Front-end code edit data:

******************************

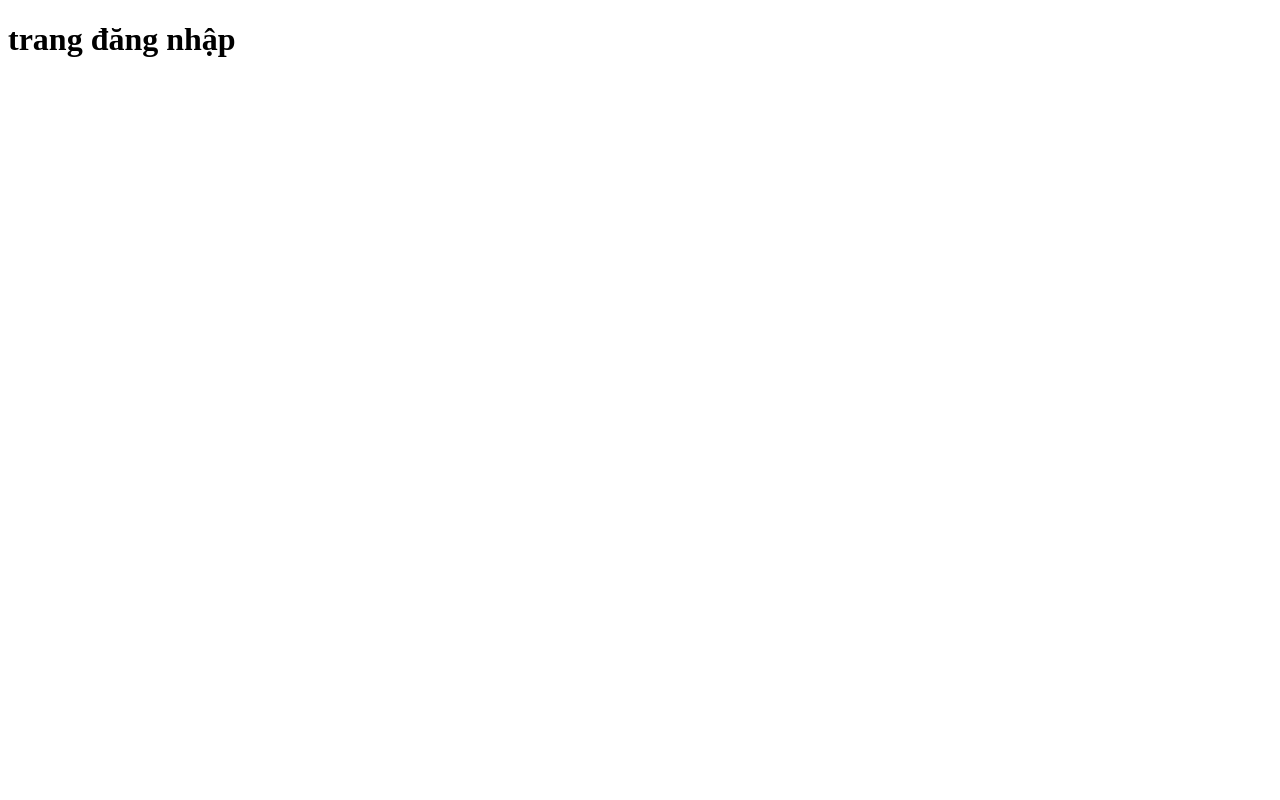
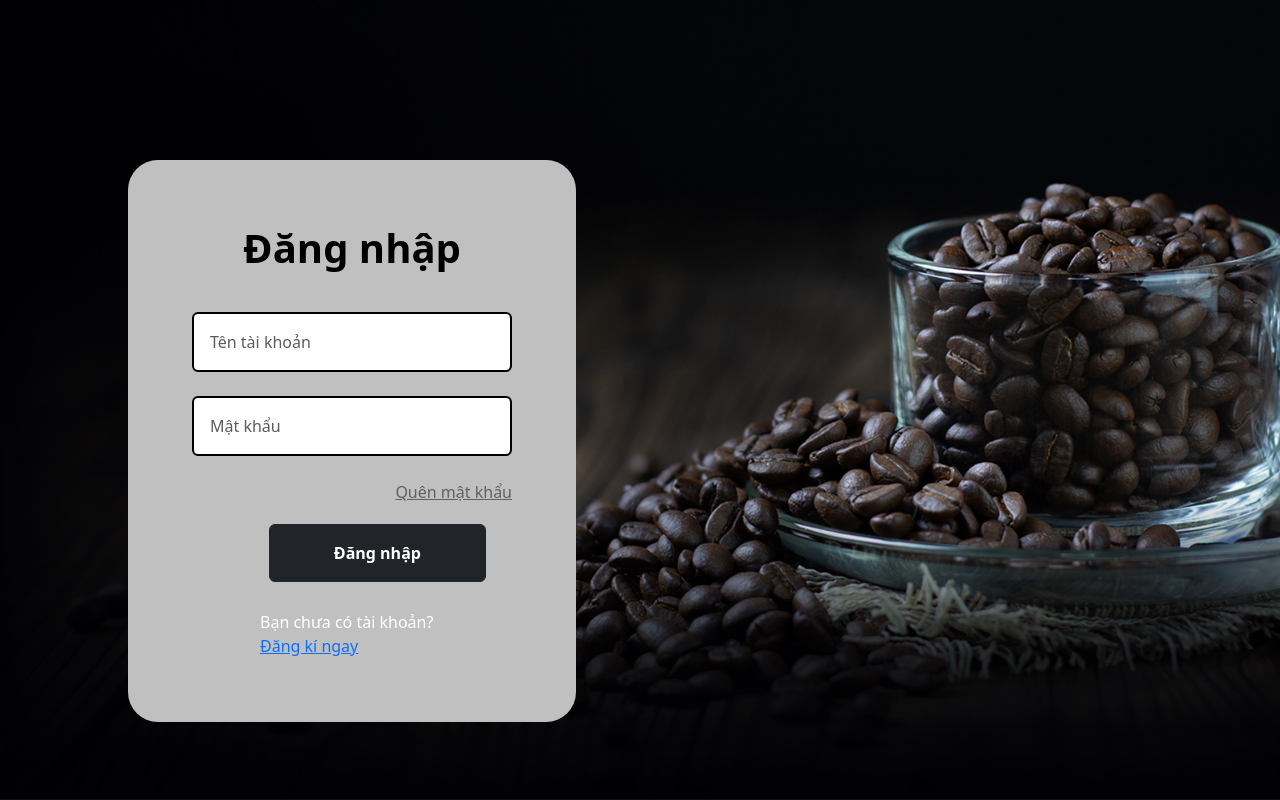
Before and after one commit to luan2410/TheCofeeHouse, a plain HTML site: page fe/src/dangNhap.html in a window 1280 px wide. Drawn offline with Linux system fonts and the light colour scheme.

Commit message:
hoan thanh trang dang nhap

```diff
--- a/be/package.json
+++ b/be/package.json
@@ -11,8 +11,10 @@
   "description": "",
   "dependencies": {
     "body-parser": "^2.2.0",
+    "cors": "^2.8.5",
     "ejs": "^3.1.10",
     "express": "^5.1.0",
+    "joi": "^17.13.3",
     "mongoose": "^8.13.2"
   }
 }
--- a/be/routes/testRoutes.js
+++ b/be/routes/testRoutes.js
@@ -7,7 +7,7 @@ const userSchema = new mongoose.Schema({
     name: String,
     email: String
 });
-const User = mongoose.model('User', userSchema);
+const User = mongoose.models.User || mongoose.model('User', userSchema);
 
 // [GET] Hiển thị tất cả user
 router.get('/users', async (req, res) => {
--- a/be/routes/userRoutes.js
+++ /dev/null
@@ -1 +0,0 @@
-///
--- /dev/null
+++ b/fe/src/css/Login.css
@@ -0,0 +1,58 @@
+* {
+    border: 0;
+    padding: 0;
+    box-sizing: border-box;
+}
+
+.container-fluid {
+    background-image: url(../../data/images/home-img.jpeg);
+    background-size: cover;
+    background-repeat: none;
+    height: 100vh;
+    color: white;
+    position: relative;
+}
+
+.formDN {
+    background-color: #C0C0C0;
+    position: absolute;
+    padding: 64px;
+    width: 35%;
+    left: 10%;
+    top: 20%;
+    border-radius: 30px;
+}
+
+.formDN h1 {
+    color: black;
+    padding-bottom: 32px;
+    text-align: center;
+    font-weight: 700;
+}
+
+
+
+.formDN input {
+    padding: 16px;
+    width: 100%;
+    border: 2px solid black;
+}
+
+
+
+.formDN a {
+    text-align: right;
+    display: block;
+}
+
+.formDN button {
+    margin-left: 24%;
+    padding: 16px 64px;
+    margin-bottom: 12px;
+    font-weight: 700;
+}
+
+label {
+    margin-left: 68px;
+    margin-top: 16px;
+}
--- a/fe/src/dangNhap.html
+++ b/fe/src/dangNhap.html
@@ -1,11 +1,72 @@
 <!DOCTYPE html>
 <html lang="en">
+
 <head>
     <meta charset="UTF-8">
     <meta name="viewport" content="width=device-width, initial-scale=1.0">
     <title>Trang đăng nhập</title>
+    <link rel="stylesheet" href="css/Login.css">
+    <link rel="stylesheet" href="css/bootstrap.css">
+    <script src="js/bootstrap.js"></script>
 </head>
+
 <body>
-    <h1>trang đăng nhập</h1>
+    <div class="container-fluid">
+        <div class="row">
+            <div class="col-6">
+                <div class="formDN">
+                    <h1>Đăng nhập</h1>
+                    <form action="" class="">
+                        <div class="mb-4 ">
+                            <input class="form-control" id="" type="text" placeholder="Tên tài khoản" aria-label="">
+                        </div>
+                        <div class="mb-4 ">
+                            <input class="form-control" id="" type="password" placeholder="Mật khẩu" aria-label="">
+                        </div>
+                        <a href="dangKy.html" style="text-align: right; color: #616161;margin-bottom: 20px;">Quên mật
+                            khẩu</a>
+                        <button class="btn btn-dark">Đăng nhập</button>
+                    </form>
+                    <label>Bạn chưa có tài khoản?<a style="display: inline-block;" href="dangKy.html">Đăng kí
+                            ngay</a></label>
+
+                </div>
+            </div>
+            <div class="col-6">
+                &nbsp;
+            </div>
+        </div>
+    </div>
+    <script>
+        document.querySelector('form').addEventListener('submit', async function (e) {
+            e.preventDefault(); // Ngăn submit mặc định
+
+            const tenTaiKhoan = document.querySelector('input[type="text"]').value;
+            const matKhau = document.querySelector('input[type="password"]').value;
+
+            try {
+                const response = await fetch('http://localhost:3000/api/user/login', {
+                    method: 'POST',
+                    headers: {
+                        'Content-Type': 'application/json'
+                    },
+                    body: JSON.stringify({ tenTaiKhoan, matKhau })
+                });
+
+                const data = await response.json();
+
+                if (response.status === 200) {
+                    window.location.href = "index.html"
+                } else {
+                    alert(data.message);
+                }
+            } catch (error) {
+                console.error('Lỗi:', error);
+                alert('Lỗi kết nối tới server');
+            }
+        });
+    </script>
+
 </body>
+
 </html>
```
Also changed, not shown: be/routes/user_router.js (added, +46 -0 lines), be/server.js (+7 -4 lines), 1 other file.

******************************

:: What is being asked ::
Although the records include pictures, output only their text, exactly and completely.

:: Exercise output ::
Before and after one commit to luan2410/TheCofeeHouse, a plain HTML site: page fe/src/dangNhap.html in a window 1280 px wide. Drawn offline with Linux system fonts and the light colour scheme.

Commit message:
hoan thanh trang dang nhap

```diff
--- a/be/package.json
+++ b/be/package.json
@@ -11,8 +11,10 @@
   "description": "",
   "dependencies": {
     "body-parser": "^2.2.0",
+    "cors": "^2.8.5",
     "ejs": "^3.1.10",
     "express": "^5.1.0",
+    "joi": "^17.13.3",
     "mongoose": "^8.13.2"
   }
 }
--- a/be/routes/testRoutes.js
+++ b/be/routes/testRoutes.js
@@ -7,7 +7,7 @@ const userSchema = new mongoose.Schema({
     name: String,
     email: String
 });
-const User = mongoose.model('User', userSchema);
+const User = mongoose.models.User || mongoose.model('User', userSchema);
 
 // [GET] Hiển thị tất cả user
 router.get('/users', async (req, res) => {
--- a/be/routes/userRoutes.js
+++ /dev/null
@@ -1 +0,0 @@
-///
--- /dev/null
+++ b/fe/src/css/Login.css
@@ -0,0 +1,58 @@
+* {
+    border: 0;
+    padding: 0;
+    box-sizing: border-box;
+}
+
+.container-fluid {
+    background-image: url(../../data/images/home-img.jpeg);
+    background-size: cover;
+    background-repeat: none;
+    height: 100vh;
+    color: white;
+    position: relative;
+}
+
+.formDN {
+    background-color: #C0C0C0;
+    position: absolute;
+    padding: 64px;
+    width: 35%;
+    left: 10%;
+    top: 20%;
+    border-radius: 30px;
+}
+
+.formDN h1 {
+    color: black;
+    padding-bottom: 32px;
+    text-align: center;
+    font-weight: 700;
+}
+
+
+
+.formDN input {
+    padding: 16px;
+    width: 100%;
+    border: 2px solid black;
+}
+
+
+
+.formDN a {
+    text-align: right;
+    display: block;
+}
+
+.formDN button {
+    margin-left: 24%;
+    padding: 16px 64px;
+    margin-bottom: 12px;
+    font-weight: 700;
+}
+
+label {
+    margin-left: 68px;
+    margin-top: 16px;
+}
--- a/fe/src/dangNhap.html
+++ b/fe/src/dangNhap.html
@@ -1,11 +1,72 @@
 <!DOCTYPE html>
 <html lang="en">
+
 <head>
     <meta charset="UTF-8">
     <meta name="viewport" content="width=device-width, initial-scale=1.0">
     <title>Trang đăng nhập</title>
+    <link rel="stylesheet" href="css/Login.css">
+    <link rel="stylesheet" href="css/bootstrap.css">
+    <script src="js/bootstrap.js"></script>
 </head>
+
 <body>
-    <h1>trang đăng nhập</h1>
+    <div class="container-fluid">
+        <div class="row">
+            <div class="col-6">
+                <div class="formDN">
+                    <h1>Đăng nhập</h1>
+                    <form action="" class="">
+                        <div class="mb-4 ">
+                            <input class="form-control" id="" type="text" placeholder="Tên tài khoản" aria-label="">
+                        </div>
+                        <div class="mb-4 ">
+                            <input class="form-control" id="" type="password" placeholder="Mật khẩu" aria-label="">
+                        </div>
+                        <a href="dangKy.html" style="text-align: right; color: #616161;margin-bottom: 20px;">Quên mật
+                            khẩu</a>
+                        <button class="btn btn-dark">Đăng nhập</button>
+                    </form>
+                    <label>Bạn chưa có tài khoản?<a style="display: inline-block;" href="dangKy.html">Đăng kí
+                            ngay</a></label>
+
+                </div>
+            </div>
+            <div class="col-6">
+                &nbsp;
+            </div>
+        </div>
+    </div>
+    <script>
+        document.querySelector('form').addEventListener('submit', async function (e) {
+            e.preventDefault(); // Ngăn submit mặc định
+
+            const tenTaiKhoan = document.querySelector('input[type="text"]').value;
+            const matKhau = document.querySelector('input[type="password"]').value;
+
+            try {
+                const response = await fetch('http://localhost:3000/api/user/login', {
+                    method: 'POST',
+                    headers: {
+                        'Content-Type': 'application/json'
+                    },
+                    body: JSON.stringify({ tenTaiKhoan, matKhau })
+                });
+
+                const data = await response.json();
+
+                if (response.status === 200) {
+                    window.location.href = "index.html"
+                } else {
+                    alert(data.message);
+                }
+            } catch (error) {
+                console.error('Lỗi:', error);
+                alert('Lỗi kết nối tới server');
+            }
+        });
+    </script>
+
 </body>
+
 </html>
```
Also changed, not shown: be/routes/user_router.js (added, +46 -0 lines), be/server.js (+7 -4 lines), 1 other file.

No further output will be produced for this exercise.